(Edit tracking data)
★ ★ ★ ★ ★

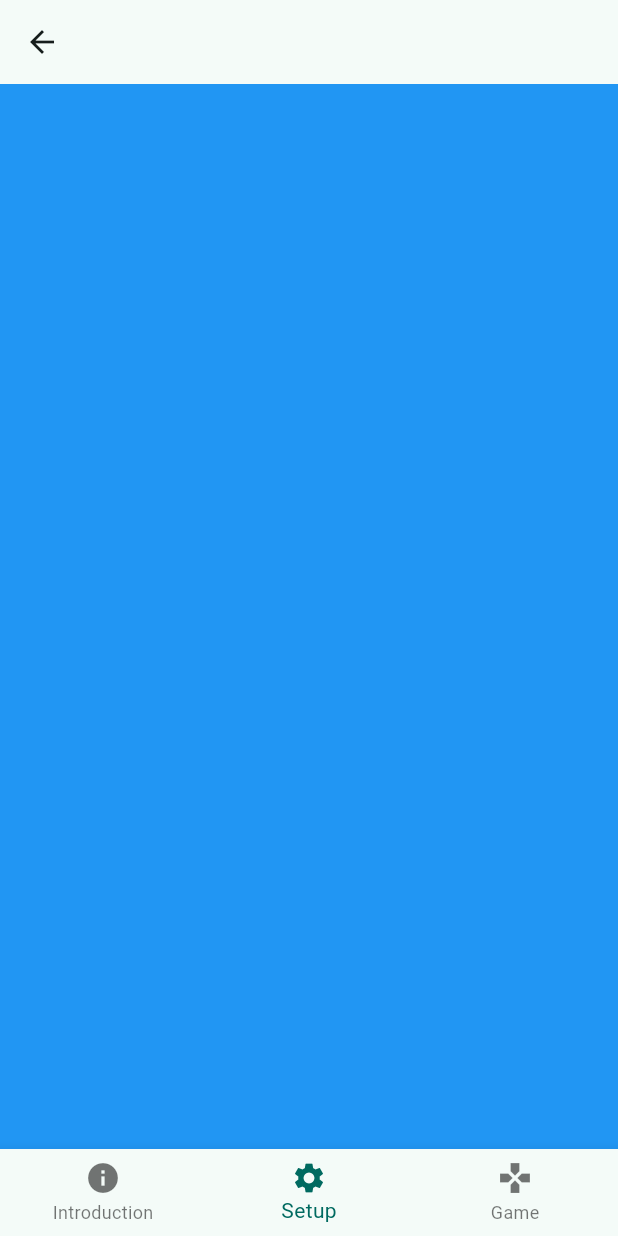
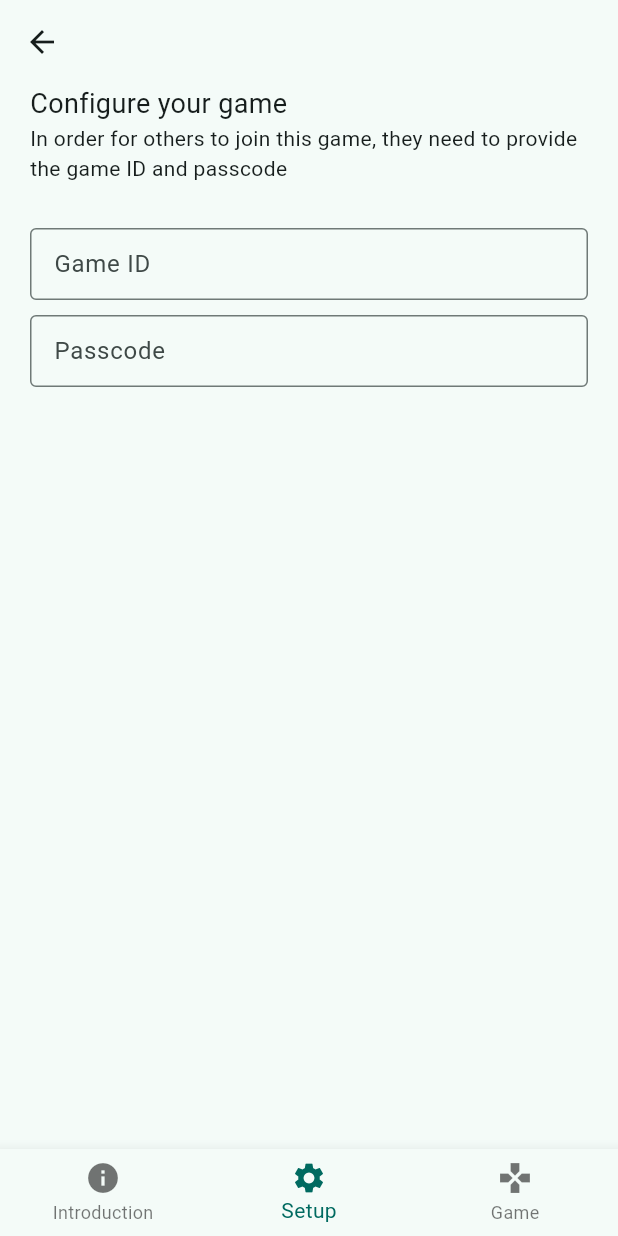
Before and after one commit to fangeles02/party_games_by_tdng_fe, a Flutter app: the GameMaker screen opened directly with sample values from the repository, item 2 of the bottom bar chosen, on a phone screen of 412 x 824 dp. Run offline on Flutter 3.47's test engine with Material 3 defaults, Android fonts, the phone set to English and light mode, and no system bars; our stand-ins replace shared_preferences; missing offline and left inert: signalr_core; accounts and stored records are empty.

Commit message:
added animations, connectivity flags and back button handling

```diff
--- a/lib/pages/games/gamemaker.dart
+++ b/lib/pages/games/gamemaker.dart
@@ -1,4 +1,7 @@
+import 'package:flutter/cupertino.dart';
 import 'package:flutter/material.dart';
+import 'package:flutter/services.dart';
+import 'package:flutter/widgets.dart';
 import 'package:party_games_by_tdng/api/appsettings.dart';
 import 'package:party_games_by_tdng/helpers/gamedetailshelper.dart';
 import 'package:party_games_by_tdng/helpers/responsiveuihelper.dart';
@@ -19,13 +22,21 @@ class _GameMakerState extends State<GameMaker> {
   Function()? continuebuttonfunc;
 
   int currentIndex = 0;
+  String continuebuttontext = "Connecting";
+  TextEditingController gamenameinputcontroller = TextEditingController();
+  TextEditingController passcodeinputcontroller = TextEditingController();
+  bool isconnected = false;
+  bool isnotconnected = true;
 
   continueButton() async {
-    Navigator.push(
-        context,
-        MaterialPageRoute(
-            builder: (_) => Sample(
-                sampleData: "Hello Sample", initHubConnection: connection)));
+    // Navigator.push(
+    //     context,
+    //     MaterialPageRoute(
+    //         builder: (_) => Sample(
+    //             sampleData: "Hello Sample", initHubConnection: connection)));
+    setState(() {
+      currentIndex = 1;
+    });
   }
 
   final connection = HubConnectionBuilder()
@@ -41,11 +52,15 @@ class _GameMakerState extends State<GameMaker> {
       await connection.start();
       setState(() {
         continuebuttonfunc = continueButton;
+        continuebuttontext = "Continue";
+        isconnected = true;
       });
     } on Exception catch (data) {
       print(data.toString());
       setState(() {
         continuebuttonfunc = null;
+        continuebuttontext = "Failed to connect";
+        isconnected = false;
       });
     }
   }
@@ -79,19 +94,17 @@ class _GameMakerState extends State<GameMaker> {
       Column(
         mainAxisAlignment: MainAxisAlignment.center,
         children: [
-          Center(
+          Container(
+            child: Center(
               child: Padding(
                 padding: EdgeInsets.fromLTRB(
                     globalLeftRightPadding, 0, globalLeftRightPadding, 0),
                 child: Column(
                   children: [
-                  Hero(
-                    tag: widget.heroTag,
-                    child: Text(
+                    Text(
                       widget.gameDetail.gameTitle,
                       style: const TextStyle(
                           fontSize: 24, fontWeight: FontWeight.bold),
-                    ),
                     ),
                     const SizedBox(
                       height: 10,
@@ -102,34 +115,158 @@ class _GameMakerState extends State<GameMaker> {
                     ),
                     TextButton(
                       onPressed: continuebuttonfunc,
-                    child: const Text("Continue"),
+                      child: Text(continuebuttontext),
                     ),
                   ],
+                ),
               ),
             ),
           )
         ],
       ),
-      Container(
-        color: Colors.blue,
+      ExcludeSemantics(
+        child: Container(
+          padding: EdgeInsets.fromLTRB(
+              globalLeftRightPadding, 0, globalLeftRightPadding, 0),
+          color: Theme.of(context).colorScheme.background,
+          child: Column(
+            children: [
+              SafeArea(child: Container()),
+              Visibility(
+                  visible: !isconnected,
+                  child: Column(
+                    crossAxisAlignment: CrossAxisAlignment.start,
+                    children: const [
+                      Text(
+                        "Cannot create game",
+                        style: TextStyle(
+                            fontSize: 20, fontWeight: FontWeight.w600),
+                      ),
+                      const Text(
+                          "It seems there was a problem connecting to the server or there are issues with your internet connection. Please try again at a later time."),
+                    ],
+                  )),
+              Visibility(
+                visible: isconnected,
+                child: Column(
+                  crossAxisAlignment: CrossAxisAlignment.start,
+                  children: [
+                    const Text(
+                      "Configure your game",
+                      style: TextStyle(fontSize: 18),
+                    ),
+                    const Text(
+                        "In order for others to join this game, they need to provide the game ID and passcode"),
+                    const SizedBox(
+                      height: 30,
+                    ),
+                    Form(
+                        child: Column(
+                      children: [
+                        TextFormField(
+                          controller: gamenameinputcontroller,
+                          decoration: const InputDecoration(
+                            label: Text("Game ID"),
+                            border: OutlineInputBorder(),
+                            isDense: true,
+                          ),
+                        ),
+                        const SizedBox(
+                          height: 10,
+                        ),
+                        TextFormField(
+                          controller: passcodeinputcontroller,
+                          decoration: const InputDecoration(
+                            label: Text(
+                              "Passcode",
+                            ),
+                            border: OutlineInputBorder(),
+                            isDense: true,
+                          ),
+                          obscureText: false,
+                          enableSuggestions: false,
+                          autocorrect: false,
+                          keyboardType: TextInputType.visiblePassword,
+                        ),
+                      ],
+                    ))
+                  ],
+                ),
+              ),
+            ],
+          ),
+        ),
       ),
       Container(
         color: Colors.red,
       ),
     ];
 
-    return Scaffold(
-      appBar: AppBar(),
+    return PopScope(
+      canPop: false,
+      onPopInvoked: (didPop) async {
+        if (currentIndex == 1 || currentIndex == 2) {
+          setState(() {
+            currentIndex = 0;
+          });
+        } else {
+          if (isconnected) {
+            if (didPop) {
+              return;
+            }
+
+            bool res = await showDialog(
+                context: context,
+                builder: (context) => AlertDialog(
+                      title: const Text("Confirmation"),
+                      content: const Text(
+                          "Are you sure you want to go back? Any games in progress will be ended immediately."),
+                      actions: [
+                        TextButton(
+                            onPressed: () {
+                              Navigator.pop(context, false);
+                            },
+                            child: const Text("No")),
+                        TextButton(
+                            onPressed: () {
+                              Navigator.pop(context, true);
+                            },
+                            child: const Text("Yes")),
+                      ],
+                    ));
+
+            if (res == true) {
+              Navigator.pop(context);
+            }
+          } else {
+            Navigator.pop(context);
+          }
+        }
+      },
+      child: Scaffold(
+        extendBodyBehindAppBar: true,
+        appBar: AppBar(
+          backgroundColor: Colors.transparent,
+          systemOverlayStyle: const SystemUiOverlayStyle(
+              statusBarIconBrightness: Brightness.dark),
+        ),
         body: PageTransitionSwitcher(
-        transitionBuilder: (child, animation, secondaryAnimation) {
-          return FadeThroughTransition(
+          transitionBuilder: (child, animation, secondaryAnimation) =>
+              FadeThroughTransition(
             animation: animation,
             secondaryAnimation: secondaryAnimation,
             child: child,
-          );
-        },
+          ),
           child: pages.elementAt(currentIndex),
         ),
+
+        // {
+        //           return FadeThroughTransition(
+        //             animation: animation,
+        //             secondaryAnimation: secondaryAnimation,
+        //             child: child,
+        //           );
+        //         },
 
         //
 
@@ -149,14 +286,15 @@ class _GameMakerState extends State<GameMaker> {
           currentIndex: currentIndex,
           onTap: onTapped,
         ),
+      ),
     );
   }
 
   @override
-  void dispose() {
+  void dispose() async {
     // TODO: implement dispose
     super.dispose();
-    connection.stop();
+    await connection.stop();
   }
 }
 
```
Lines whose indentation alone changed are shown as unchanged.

★ ★ ★ ★ ★

_Assignment_
With the pictures left out, output all the entries exactly.

_Solution to this task_
Before and after one commit to fangeles02/party_games_by_tdng_fe, a Flutter app: the GameMaker screen opened directly with sample values from the repository, item 2 of the bottom bar chosen, on a phone screen of 412 x 824 dp. Run offline on Flutter 3.47's test engine with Material 3 defaults, Android fonts, the phone set to English and light mode, and no system bars; our stand-ins replace shared_preferences; missing offline and left inert: signalr_core; accounts and stored records are empty.

Commit message:
added animations, connectivity flags and back button handling

```diff
--- a/lib/pages/games/gamemaker.dart
+++ b/lib/pages/games/gamemaker.dart
@@ -1,4 +1,7 @@
+import 'package:flutter/cupertino.dart';
 import 'package:flutter/material.dart';
+import 'package:flutter/services.dart';
+import 'package:flutter/widgets.dart';
 import 'package:party_games_by_tdng/api/appsettings.dart';
 import 'package:party_games_by_tdng/helpers/gamedetailshelper.dart';
 import 'package:party_games_by_tdng/helpers/responsiveuihelper.dart';
@@ -19,13 +22,21 @@ class _GameMakerState extends State<GameMaker> {
   Function()? continuebuttonfunc;
 
   int currentIndex = 0;
+  String continuebuttontext = "Connecting";
+  TextEditingController gamenameinputcontroller = TextEditingController();
+  TextEditingController passcodeinputcontroller = TextEditingController();
+  bool isconnected = false;
+  bool isnotconnected = true;
 
   continueButton() async {
-    Navigator.push(
-        context,
-        MaterialPageRoute(
-            builder: (_) => Sample(
-                sampleData: "Hello Sample", initHubConnection: connection)));
+    // Navigator.push(
+    //     context,
+    //     MaterialPageRoute(
+    //         builder: (_) => Sample(
+    //             sampleData: "Hello Sample", initHubConnection: connection)));
+    setState(() {
+      currentIndex = 1;
+    });
   }
 
   final connection = HubConnectionBuilder()
@@ -41,11 +52,15 @@ class _GameMakerState extends State<GameMaker> {
       await connection.start();
       setState(() {
         continuebuttonfunc = continueButton;
+        continuebuttontext = "Continue";
+        isconnected = true;
       });
     } on Exception catch (data) {
       print(data.toString());
       setState(() {
         continuebuttonfunc = null;
+        continuebuttontext = "Failed to connect";
+        isconnected = false;
       });
     }
   }
@@ -79,19 +94,17 @@ class _GameMakerState extends State<GameMaker> {
       Column(
         mainAxisAlignment: MainAxisAlignment.center,
         children: [
-          Center(
+          Container(
+            child: Center(
               child: Padding(
                 padding: EdgeInsets.fromLTRB(
                     globalLeftRightPadding, 0, globalLeftRightPadding, 0),
                 child: Column(
                   children: [
-                  Hero(
-                    tag: widget.heroTag,
-                    child: Text(
+                    Text(
                       widget.gameDetail.gameTitle,
                       style: const TextStyle(
                           fontSize: 24, fontWeight: FontWeight.bold),
-                    ),
                     ),
                     const SizedBox(
                       height: 10,
@@ -102,34 +115,158 @@ class _GameMakerState extends State<GameMaker> {
                     ),
                     TextButton(
                       onPressed: continuebuttonfunc,
-                    child: const Text("Continue"),
+                      child: Text(continuebuttontext),
                     ),
                   ],
+                ),
               ),
             ),
           )
         ],
       ),
-      Container(
-        color: Colors.blue,
+      ExcludeSemantics(
+        child: Container(
+          padding: EdgeInsets.fromLTRB(
+              globalLeftRightPadding, 0, globalLeftRightPadding, 0),
+          color: Theme.of(context).colorScheme.background,
+          child: Column(
+            children: [
+              SafeArea(child: Container()),
+              Visibility(
+                  visible: !isconnected,
+                  child: Column(
+                    crossAxisAlignment: CrossAxisAlignment.start,
+                    children: const [
+                      Text(
+                        "Cannot create game",
+                        style: TextStyle(
+                            fontSize: 20, fontWeight: FontWeight.w600),
+                      ),
+                      const Text(
+                          "It seems there was a problem connecting to the server or there are issues with your internet connection. Please try again at a later time."),
+                    ],
+                  )),
+              Visibility(
+                visible: isconnected,
+                child: Column(
+                  crossAxisAlignment: CrossAxisAlignment.start,
+                  children: [
+                    const Text(
+                      "Configure your game",
+                      style: TextStyle(fontSize: 18),
+                    ),
+                    const Text(
+                        "In order for others to join this game, they need to provide the game ID and passcode"),
+                    const SizedBox(
+                      height: 30,
+                    ),
+                    Form(
+                        child: Column(
+                      children: [
+                        TextFormField(
+                          controller: gamenameinputcontroller,
+                          decoration: const InputDecoration(
+                            label: Text("Game ID"),
+                            border: OutlineInputBorder(),
+                            isDense: true,
+                          ),
+                        ),
+                        const SizedBox(
+                          height: 10,
+                        ),
+                        TextFormField(
+                          controller: passcodeinputcontroller,
+                          decoration: const InputDecoration(
+                            label: Text(
+                              "Passcode",
+                            ),
+                            border: OutlineInputBorder(),
+                            isDense: true,
+                          ),
+                          obscureText: false,
+                          enableSuggestions: false,
+                          autocorrect: false,
+                          keyboardType: TextInputType.visiblePassword,
+                        ),
+                      ],
+                    ))
+                  ],
+                ),
+              ),
+            ],
+          ),
+        ),
       ),
       Container(
         color: Colors.red,
       ),
     ];
 
-    return Scaffold(
-      appBar: AppBar(),
+    return PopScope(
+      canPop: false,
+      onPopInvoked: (didPop) async {
+        if (currentIndex == 1 || currentIndex == 2) {
+          setState(() {
+            currentIndex = 0;
+          });
+        } else {
+          if (isconnected) {
+            if (didPop) {
+              return;
+            }
+
+            bool res = await showDialog(
+                context: context,
+                builder: (context) => AlertDialog(
+                      title: const Text("Confirmation"),
+                      content: const Text(
+                          "Are you sure you want to go back? Any games in progress will be ended immediately."),
+                      actions: [
+                        TextButton(
+                            onPressed: () {
+                              Navigator.pop(context, false);
+                            },
+                            child: const Text("No")),
+                        TextButton(
+                            onPressed: () {
+                              Navigator.pop(context, true);
+                            },
+                            child: const Text("Yes")),
+                      ],
+                    ));
+
+            if (res == true) {
+              Navigator.pop(context);
+            }
+          } else {
+            Navigator.pop(context);
+          }
+        }
+      },
+      child: Scaffold(
+        extendBodyBehindAppBar: true,
+        appBar: AppBar(
+          backgroundColor: Colors.transparent,
+          systemOverlayStyle: const SystemUiOverlayStyle(
+              statusBarIconBrightness: Brightness.dark),
+        ),
         body: PageTransitionSwitcher(
-        transitionBuilder: (child, animation, secondaryAnimation) {
-          return FadeThroughTransition(
+          transitionBuilder: (child, animation, secondaryAnimation) =>
+              FadeThroughTransition(
             animation: animation,
             secondaryAnimation: secondaryAnimation,
             child: child,
-          );
-        },
+          ),
           child: pages.elementAt(currentIndex),
         ),
+
+        // {
+        //           return FadeThroughTransition(
+        //             animation: animation,
+        //             secondaryAnimation: secondaryAnimation,
+        //             child: child,
+        //           );
+        //         },
 
         //
 
@@ -149,14 +286,15 @@ class _GameMakerState extends State<GameMaker> {
           currentIndex: currentIndex,
           onTap: onTapped,
         ),
+      ),
     );
   }
 
   @override
-  void dispose() {
+  void dispose() async {
     // TODO: implement dispose
     super.dispose();
-    connection.stop();
+    await connection.stop();
   }
 }
 
```
Lines whose indentation alone changed are shown as unchanged.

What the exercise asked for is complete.